As it turns out, YouTube’s deal with the Merlin Network’s indie labels wasn’t just a big step toward the launch of its streaming music service; it was the final obstacle that needed to be cleared before the product could go public. YouTube has announced YouTube Music Key, a streaming service that gives listeners and viewers on demand access to their favorite songs.
YouTube Music Key was conceived as a way to harness YouTube’s massive music collection and use it to challenge existing services like Spotify. The platform’s development was plagued by numerous delays and controversies, but it is now here, and an introductory blog post gives us a good idea of how it will work. Essentially, visitors to the browser and mobile app versions of YouTube will find a separate section dedicated to music, where they can stream playlists and catch new videos from the music channels they subscribe to.
Another essential element of YouTube Music Key is a feature that will allow users to stream entire albums from a single playlist. “If a song exists in this world, you can probably find it on YouTube,” reads the blog post. “But until today you couldn’t easily find and play full albums. In the coming days, you’ll be able to see an artist’s discography on YouTube, and play a full album with both their official music videos and high-quality songs our music partners added to YouTube.”

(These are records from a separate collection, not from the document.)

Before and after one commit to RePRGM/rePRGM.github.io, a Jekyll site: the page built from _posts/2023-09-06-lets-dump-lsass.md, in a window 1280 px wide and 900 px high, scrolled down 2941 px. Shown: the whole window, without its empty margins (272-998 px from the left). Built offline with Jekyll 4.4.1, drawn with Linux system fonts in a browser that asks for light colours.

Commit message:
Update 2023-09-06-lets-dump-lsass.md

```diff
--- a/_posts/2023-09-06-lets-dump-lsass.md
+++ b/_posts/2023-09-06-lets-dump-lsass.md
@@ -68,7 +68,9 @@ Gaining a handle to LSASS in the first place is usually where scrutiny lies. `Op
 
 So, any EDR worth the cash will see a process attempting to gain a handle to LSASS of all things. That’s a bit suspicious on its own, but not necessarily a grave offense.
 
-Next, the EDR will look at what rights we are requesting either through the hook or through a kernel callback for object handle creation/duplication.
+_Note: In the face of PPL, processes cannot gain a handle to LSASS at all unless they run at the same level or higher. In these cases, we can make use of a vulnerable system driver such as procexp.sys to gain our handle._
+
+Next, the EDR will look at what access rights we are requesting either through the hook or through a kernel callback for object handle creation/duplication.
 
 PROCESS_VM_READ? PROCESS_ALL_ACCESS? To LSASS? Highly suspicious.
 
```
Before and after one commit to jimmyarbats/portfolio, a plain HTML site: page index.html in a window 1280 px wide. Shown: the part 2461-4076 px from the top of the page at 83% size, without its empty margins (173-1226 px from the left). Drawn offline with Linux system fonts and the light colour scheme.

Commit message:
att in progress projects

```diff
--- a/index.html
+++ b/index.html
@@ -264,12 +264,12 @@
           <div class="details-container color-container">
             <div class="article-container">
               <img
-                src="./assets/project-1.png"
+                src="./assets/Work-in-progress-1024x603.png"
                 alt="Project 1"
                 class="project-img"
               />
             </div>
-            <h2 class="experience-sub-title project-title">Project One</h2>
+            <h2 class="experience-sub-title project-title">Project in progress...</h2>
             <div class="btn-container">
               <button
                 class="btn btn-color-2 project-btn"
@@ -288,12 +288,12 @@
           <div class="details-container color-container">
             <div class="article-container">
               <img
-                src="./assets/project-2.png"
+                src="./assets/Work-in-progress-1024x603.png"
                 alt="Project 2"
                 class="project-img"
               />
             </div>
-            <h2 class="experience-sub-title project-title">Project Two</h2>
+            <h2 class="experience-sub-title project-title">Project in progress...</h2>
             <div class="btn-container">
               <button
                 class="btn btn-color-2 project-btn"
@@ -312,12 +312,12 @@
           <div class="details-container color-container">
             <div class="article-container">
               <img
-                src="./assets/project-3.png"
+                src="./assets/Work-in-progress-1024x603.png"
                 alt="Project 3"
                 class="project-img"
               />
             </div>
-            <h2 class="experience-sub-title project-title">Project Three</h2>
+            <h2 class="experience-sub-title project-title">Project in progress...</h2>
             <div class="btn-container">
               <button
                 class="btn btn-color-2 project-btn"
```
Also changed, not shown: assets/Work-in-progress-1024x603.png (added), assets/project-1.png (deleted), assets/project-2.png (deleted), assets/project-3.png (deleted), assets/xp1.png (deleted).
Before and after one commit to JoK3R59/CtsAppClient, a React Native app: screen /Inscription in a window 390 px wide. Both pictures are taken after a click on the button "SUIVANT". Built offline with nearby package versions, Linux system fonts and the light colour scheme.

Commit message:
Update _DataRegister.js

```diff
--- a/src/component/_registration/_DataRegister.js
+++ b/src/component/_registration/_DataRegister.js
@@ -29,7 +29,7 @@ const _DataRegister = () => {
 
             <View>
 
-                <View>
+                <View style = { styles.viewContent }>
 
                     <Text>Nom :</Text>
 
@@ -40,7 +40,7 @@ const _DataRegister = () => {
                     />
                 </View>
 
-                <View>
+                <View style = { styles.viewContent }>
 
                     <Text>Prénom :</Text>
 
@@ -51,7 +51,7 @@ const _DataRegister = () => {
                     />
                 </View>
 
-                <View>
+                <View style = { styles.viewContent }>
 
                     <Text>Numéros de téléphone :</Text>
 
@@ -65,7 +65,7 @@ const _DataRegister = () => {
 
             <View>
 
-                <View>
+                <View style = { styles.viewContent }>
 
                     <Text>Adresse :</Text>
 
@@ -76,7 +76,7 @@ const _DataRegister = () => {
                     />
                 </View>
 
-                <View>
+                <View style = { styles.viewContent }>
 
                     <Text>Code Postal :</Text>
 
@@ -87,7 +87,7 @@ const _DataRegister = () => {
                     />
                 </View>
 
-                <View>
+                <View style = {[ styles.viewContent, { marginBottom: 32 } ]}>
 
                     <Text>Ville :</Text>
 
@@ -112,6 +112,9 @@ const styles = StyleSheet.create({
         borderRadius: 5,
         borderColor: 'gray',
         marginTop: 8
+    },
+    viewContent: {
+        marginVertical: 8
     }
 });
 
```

As expected, YouTube Music Key will have two tiers. All users will have access to a free service that includes all of the features listed above. At the same time, users who pay $7.99/month (a discounted rate that will ultimately jump up to $9.99/month) will unlock many other features, including ad-free streaming, offline playback, and a subscription to Google Play Music. This premium offering is a departure for YouTube, which has rarely strayed from its ad-based revenue model (though it may soon launch an ad-free service for the entire YouTube site).
YouTube Music Key will be initially available in United States, United Kingdom, Spain, Portugal, Italy, Ireland and Finland. If you live in one of those countries, sign up here to receive updates on the service’s status.